Craft Kills is the first work that I made inspired by the politics of craft and the medium of textiles. I am constantly frustrated and angered by the low regard in which textiles, in particular knitting, are held. The lack of value afforded knitting being rooted in its association with the domestic and the female, evidencing society’s entrenched gender inequalities. Craft Kills is a seminal work. It paved the way for the feminist works that I have since produced. The technical aspects of the work led to my exploration of new knitting technologies and my use of automated industrial digital kitting machinery through which I produced my series of works collectively entitled The Perfect.
The Crafts Council Collection already holds Hand of Good, Hand of God. This earlier work (1997) was driven by a desire to challenge myself technically, playing with the mathematics of knitting and pattern writing. It was part of an ongoing series of works where I was questioning notions of normality and conformity. Both works were made by hand on a domestic knitting machine (hand framed) in my London studio. Both works use the human form, which is a reoccurring theme in my work. Through Craft Kills I was pushing beyond garment size in an attempt to go beyond a domestic scale and make much larger works.
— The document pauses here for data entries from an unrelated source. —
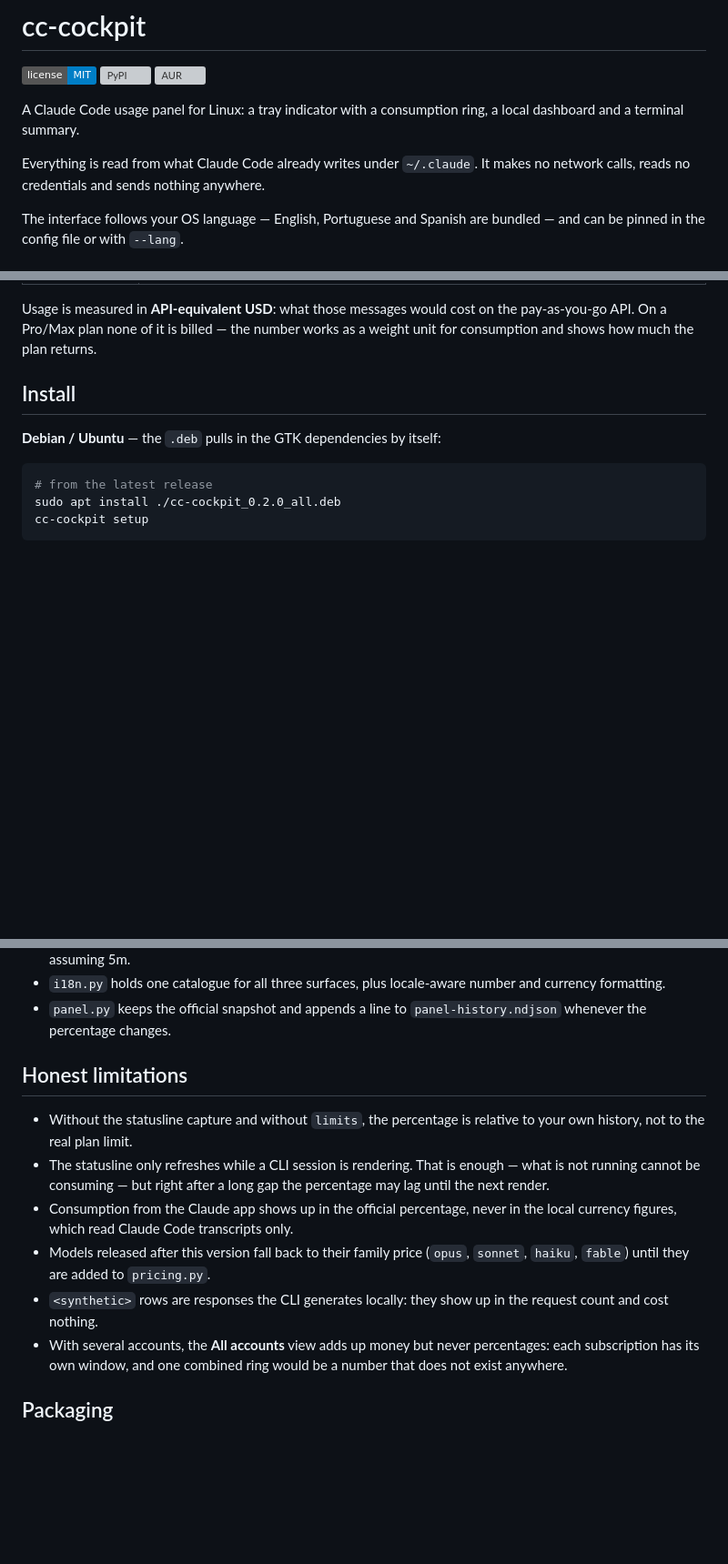
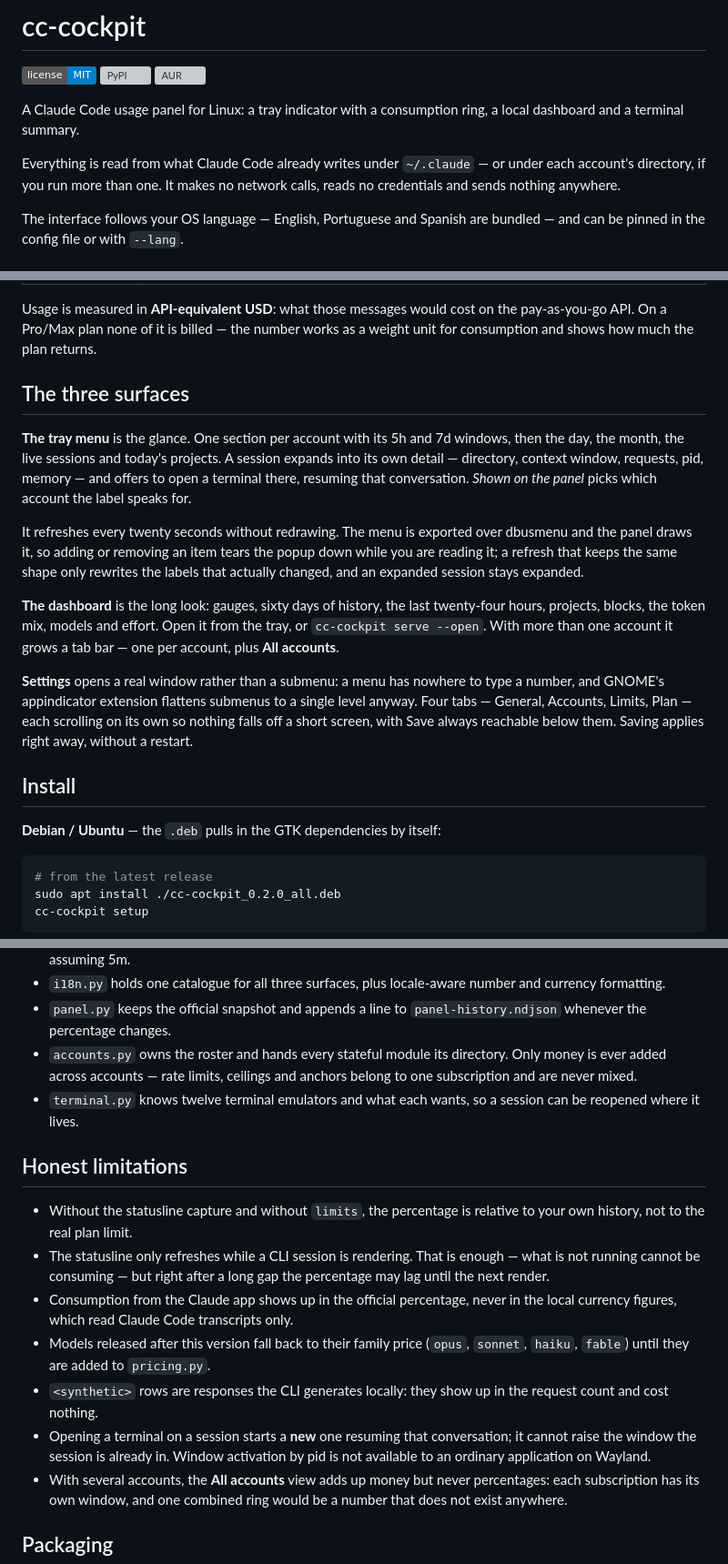
Before and after one commit to wallacemartinss/cc-cockpit, a Markdown page: README.md, 3 parts joined by grey strips. Shown at 91% size. GitHub-like rendering; badges without logos; blank space fills up the shorter version; grey boxes are pictures that could not be loaded.

```diff
--- a/README.md
+++ b/README.md
@@ -7,8 +7,9 @@
 A Claude Code usage panel for Linux: a tray indicator with a consumption ring,
 a local dashboard and a terminal summary.
 
-Everything is read from what Claude Code already writes under `~/.claude`. It
-makes no network calls, reads no credentials and sends nothing anywhere.
+Everything is read from what Claude Code already writes under `~/.claude` — or
+under each account's directory, if you run more than one. It makes no network
+calls, reads no credentials and sends nothing anywhere.
 
 The interface follows your OS language — English, Portuguese and Spanish are
 bundled — and can be pinned in the config file or with `--lang`.
@@ -28,6 +29,30 @@ bundled — and can be pinned in the config file or with `--lang`.
 Usage is measured in **API-equivalent USD**: what those messages would cost on
 the pay-as-you-go API. On a Pro/Max plan none of it is billed — the number works
 as a weight unit for consumption and shows how much the plan returns.
+
+## The three surfaces
+
+**The tray menu** is the glance. One section per account with its 5h and 7d
+windows, then the day, the month, the live sessions and today's projects. A
+session expands into its own detail — directory, context window, requests, pid,
+memory — and offers to open a terminal there, resuming that conversation.
+*Shown on the panel* picks which account the label speaks for.
+
+It refreshes every twenty seconds without redrawing. The menu is exported over
+dbusmenu and the panel draws it, so adding or removing an item tears the popup
+down while you are reading it; a refresh that keeps the same shape only rewrites
+the labels that actually changed, and an expanded session stays expanded.
+
+**The dashboard** is the long look: gauges, sixty days of history, the last
+twenty-four hours, projects, blocks, the token mix, models and effort. Open it
+from the tray, or `cc-cockpit serve --open`. With more than one account it grows
+a tab bar — one per account, plus **All accounts**.
+
+**Settings** opens a real window rather than a submenu: a menu has nowhere to
+type a number, and GNOME's appindicator extension flattens submenus to a single
+level anyway. Four tabs — General, Accounts, Limits, Plan — each scrolling on
+its own so nothing falls off a short screen, with Save always reachable below
+them. Saving applies right away, without a restart.
 
 ## Install
 
@@ -252,6 +287,11 @@ statusline payload (stdin)      official rate limits + context ├─> cockpit/
   and currency formatting.
 - `panel.py` keeps the official snapshot and appends a line to
   `panel-history.ndjson` whenever the percentage changes.
+- `accounts.py` owns the roster and hands every stateful module its directory.
+  Only money is ever added across accounts — rate limits, ceilings and anchors
+  belong to one subscription and are never mixed.
+- `terminal.py` knows twelve terminal emulators and what each wants, so a
+  session can be reopened where it lives.
 
 ## Honest limitations
 
@@ -266,6 +306,9 @@ statusline payload (stdin)      official rate limits + context ├─> cockpit/
   `sonnet`, `haiku`, `fable`) until they are added to `pricing.py`.
 - `<synthetic>` rows are responses the CLI generates locally: they show up in
   the request count and cost nothing.
+- Opening a terminal on a session starts a **new** one resuming that
+  conversation; it cannot raise the window the session is already in. Window
+  activation by pid is not available to an ordinary application on Wayland.
 - With several accounts, the **All accounts** view adds up money but never
   percentages: each subscription has its own window, and one combined ring
   would be a number that does not exist anywhere.
```
Also changed, not shown: other parts of README.md (+41 -31 lines).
Craft Kills is the most iconic of my works, being the work that I am most often asked for images of, and being reproduced more than any other. It has been reproduced and written about in a wide number of publications including Contemporary Textiles - the fabric of fine art, edited by Nadine Monem, Black Dog Publishing, London 2008, and more recently, Strange Material - storytelling through textiles, Leanne Prain, Arsenal Pulp Press, Vancouver, Canada, 2014. Curator Sarah Quinton uses an image of this work and reference it in her essay to accompany the exhibition Close to You - contemporary textiles, intimacy and popular culture (Dalhousie Art Gallery, Halifax, Nova Scotia and Textile Museum of Canada, Toronto, Ontario), Canada 2007. She aligns the work to that of the American artist Ed Rossbach and Louise Bourgeois. I had been invited to exhibit in this exhibition but was unable to due to pre-existing exhibition commitments. The title of the work, Craft Kills, along with an image, was also used by Suzan Russeler, curator at the TextielMuseum in Tilburg, The Netherlands in the title of an article for ‘Studies in Textiel’ in 2017 published by the Dutch Textile Commission. ‘Craft Kills? About the tension between art, craft and textiles as an artistic medium’.
Craft Kills was first shown in my solo exhibition, Cosy, at firstsite at the Minories Art Gallery in Colchester (2002). The exhibition toured to the Piers Arts Centre in Orkney (2003) and Queen’s Hall, Hexham (2004). This exhibition was a turning point in my career and resulted in a major purchase by the Contemporary Art Society for Nottingham Castle Museum. There is a catalogue to accompany the exhibition with essays by Dawn Ades and Clare Doherty and interview with Linda Theophilus. It was also shown in Radical Lace and Subversive Knitting at the Museum of Arts and Design (MAD) in New York (2007). This was the first exhibition in North America to include my work and opened up a new international audience for me. A major publication was produced to accompany this exhibition.